* _PROBLEM REQUIREMENTS_:
Look for the word "false" in the material below. Copy each line that has it.

* _SOURCE RECORDS_:
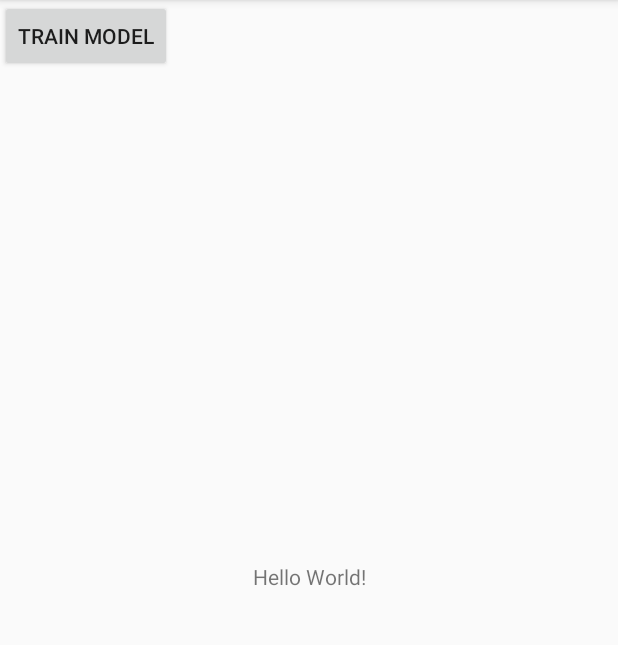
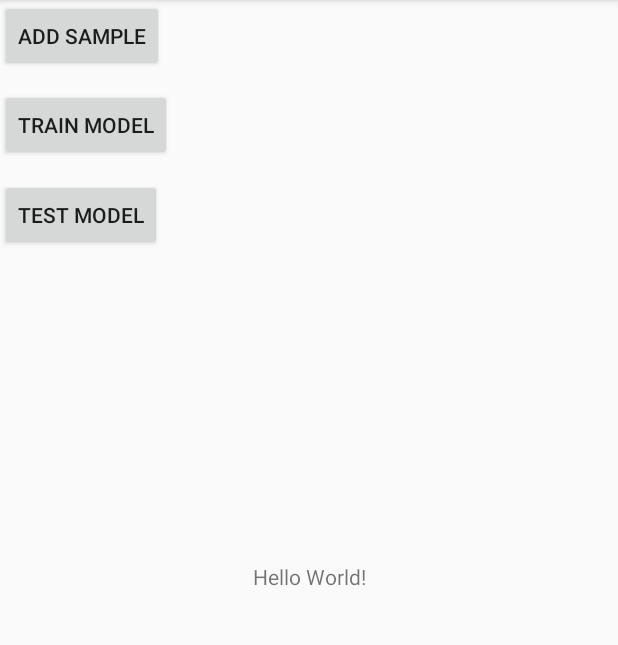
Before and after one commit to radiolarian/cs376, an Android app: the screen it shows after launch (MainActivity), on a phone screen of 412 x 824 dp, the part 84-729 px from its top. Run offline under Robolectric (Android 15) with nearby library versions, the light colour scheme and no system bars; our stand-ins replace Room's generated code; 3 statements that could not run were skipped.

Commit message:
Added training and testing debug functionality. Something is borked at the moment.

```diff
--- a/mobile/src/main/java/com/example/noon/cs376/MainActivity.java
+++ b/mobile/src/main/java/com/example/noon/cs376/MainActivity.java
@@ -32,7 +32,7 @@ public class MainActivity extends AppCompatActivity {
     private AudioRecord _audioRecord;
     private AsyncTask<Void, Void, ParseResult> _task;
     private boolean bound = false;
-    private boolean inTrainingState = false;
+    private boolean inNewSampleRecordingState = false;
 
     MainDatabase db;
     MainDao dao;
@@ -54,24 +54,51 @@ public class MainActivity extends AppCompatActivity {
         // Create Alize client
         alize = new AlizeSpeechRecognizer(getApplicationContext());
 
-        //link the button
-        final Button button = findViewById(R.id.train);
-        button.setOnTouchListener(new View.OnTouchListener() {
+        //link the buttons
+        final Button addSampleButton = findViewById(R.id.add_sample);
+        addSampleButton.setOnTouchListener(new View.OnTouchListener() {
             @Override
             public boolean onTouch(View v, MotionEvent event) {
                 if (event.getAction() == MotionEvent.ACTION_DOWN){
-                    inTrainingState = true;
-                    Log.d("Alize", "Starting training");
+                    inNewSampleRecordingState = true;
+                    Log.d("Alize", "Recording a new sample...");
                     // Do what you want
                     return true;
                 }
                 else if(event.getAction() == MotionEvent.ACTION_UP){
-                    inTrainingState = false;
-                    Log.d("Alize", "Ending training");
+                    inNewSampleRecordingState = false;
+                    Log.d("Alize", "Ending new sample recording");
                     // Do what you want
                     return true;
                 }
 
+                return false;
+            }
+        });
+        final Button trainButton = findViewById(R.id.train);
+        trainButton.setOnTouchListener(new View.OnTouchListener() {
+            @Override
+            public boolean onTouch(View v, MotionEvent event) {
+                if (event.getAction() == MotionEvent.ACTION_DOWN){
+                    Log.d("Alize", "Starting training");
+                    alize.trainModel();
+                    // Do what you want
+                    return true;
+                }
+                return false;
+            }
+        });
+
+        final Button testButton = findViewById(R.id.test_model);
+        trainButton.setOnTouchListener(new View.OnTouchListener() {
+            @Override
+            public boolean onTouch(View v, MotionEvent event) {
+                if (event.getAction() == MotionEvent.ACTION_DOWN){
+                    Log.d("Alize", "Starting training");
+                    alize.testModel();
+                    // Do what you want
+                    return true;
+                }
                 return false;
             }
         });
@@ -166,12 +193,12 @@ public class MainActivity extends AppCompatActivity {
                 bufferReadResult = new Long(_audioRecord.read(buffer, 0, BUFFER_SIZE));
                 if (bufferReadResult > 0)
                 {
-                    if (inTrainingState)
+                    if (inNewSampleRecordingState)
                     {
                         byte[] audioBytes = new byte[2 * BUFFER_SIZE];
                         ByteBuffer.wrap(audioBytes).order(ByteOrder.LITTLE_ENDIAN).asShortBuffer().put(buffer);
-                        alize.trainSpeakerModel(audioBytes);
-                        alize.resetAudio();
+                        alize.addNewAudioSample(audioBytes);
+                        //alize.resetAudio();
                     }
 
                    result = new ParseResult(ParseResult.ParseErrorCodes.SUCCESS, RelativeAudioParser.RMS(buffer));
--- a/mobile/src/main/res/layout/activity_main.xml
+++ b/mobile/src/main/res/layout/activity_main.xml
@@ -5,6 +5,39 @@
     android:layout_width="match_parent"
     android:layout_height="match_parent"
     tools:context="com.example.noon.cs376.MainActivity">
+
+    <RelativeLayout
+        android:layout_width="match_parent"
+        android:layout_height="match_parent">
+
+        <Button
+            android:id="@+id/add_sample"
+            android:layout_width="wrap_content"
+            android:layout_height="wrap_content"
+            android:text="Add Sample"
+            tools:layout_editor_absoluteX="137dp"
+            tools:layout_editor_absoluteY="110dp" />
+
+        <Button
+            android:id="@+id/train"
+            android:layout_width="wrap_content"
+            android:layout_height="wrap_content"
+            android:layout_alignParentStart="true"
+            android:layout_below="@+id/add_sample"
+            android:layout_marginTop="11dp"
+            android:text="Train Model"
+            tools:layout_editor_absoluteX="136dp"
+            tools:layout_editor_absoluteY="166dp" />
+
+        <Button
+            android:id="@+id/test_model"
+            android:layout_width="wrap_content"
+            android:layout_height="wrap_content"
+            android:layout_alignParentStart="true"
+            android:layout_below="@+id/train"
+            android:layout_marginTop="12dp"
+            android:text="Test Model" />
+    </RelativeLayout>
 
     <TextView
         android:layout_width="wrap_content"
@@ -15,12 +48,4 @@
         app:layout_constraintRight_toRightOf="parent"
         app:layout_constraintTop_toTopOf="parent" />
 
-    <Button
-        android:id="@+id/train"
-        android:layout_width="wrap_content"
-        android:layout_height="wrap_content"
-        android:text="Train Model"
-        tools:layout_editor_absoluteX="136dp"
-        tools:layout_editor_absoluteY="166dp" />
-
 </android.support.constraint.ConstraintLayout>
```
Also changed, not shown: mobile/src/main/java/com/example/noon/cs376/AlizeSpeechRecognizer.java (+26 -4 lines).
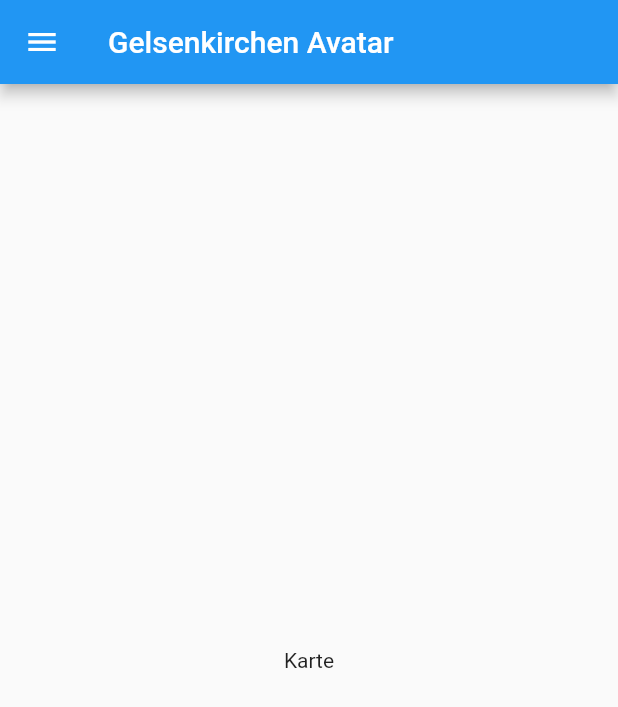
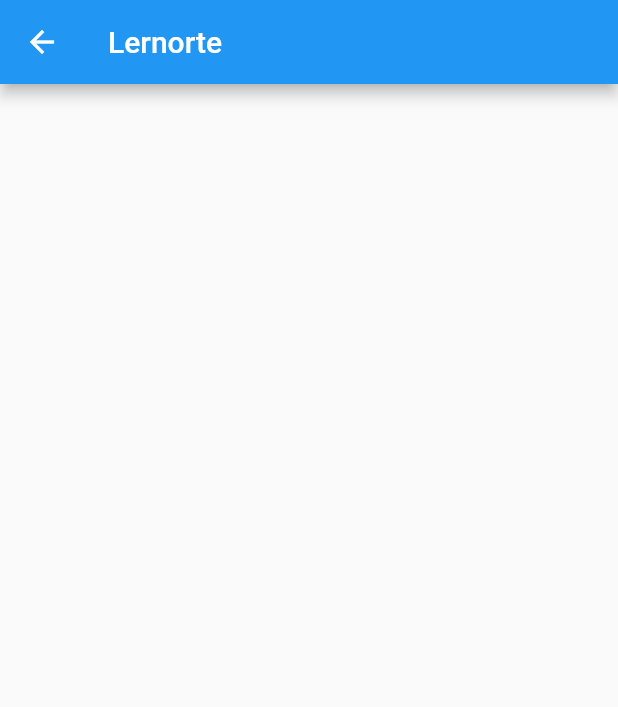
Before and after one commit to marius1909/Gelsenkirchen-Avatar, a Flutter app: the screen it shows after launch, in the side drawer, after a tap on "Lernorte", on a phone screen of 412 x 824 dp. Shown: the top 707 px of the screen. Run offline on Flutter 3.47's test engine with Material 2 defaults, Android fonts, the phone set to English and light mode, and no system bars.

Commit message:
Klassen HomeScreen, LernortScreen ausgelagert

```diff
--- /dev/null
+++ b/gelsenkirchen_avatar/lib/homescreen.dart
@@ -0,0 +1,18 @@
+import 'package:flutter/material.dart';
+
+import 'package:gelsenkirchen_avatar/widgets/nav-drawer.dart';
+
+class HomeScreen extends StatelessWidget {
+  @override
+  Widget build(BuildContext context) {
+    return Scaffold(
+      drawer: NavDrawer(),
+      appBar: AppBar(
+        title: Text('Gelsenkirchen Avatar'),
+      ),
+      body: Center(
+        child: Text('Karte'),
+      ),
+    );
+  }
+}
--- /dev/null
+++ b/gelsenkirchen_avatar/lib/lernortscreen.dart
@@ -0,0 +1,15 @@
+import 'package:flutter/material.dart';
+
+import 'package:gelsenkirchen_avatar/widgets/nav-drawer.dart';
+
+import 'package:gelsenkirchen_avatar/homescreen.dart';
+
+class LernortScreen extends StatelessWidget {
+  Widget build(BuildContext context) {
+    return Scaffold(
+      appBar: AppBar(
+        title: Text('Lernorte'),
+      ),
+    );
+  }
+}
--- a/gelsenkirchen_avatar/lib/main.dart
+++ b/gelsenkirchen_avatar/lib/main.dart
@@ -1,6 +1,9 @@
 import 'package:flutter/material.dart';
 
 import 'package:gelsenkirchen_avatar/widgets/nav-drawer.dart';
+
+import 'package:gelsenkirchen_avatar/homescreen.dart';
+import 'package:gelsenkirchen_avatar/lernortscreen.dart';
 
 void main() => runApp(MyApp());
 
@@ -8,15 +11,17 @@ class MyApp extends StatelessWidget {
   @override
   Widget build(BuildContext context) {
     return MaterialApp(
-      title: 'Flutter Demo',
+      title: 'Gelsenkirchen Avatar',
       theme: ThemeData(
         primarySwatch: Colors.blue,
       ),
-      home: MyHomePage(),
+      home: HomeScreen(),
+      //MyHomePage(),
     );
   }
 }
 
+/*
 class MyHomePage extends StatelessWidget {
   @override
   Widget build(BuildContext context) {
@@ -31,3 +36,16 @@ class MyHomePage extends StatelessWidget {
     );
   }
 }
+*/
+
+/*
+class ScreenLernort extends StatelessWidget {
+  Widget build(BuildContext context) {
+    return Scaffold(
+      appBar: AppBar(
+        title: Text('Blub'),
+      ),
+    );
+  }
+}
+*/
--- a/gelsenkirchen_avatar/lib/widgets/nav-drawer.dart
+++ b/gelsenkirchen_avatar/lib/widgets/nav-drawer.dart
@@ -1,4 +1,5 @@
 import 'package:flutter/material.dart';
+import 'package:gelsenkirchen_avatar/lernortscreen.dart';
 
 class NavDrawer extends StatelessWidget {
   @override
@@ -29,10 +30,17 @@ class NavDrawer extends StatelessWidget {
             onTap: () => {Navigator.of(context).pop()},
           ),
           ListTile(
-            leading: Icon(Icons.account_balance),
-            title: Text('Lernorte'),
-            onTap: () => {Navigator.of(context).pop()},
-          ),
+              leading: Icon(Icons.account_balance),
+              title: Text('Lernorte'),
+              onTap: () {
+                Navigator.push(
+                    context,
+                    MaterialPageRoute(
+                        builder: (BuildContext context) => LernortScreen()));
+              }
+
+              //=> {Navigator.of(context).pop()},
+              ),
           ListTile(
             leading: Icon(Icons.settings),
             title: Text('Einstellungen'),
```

* _SOLUTION BELOW_:
     private boolean bound = false;
-    private boolean inTrainingState = false;
+    private boolean inNewSampleRecordingState = false;
-                    inTrainingState = false;
+                    inNewSampleRecordingState = false;
+                return false;
+                return false;
                 return false;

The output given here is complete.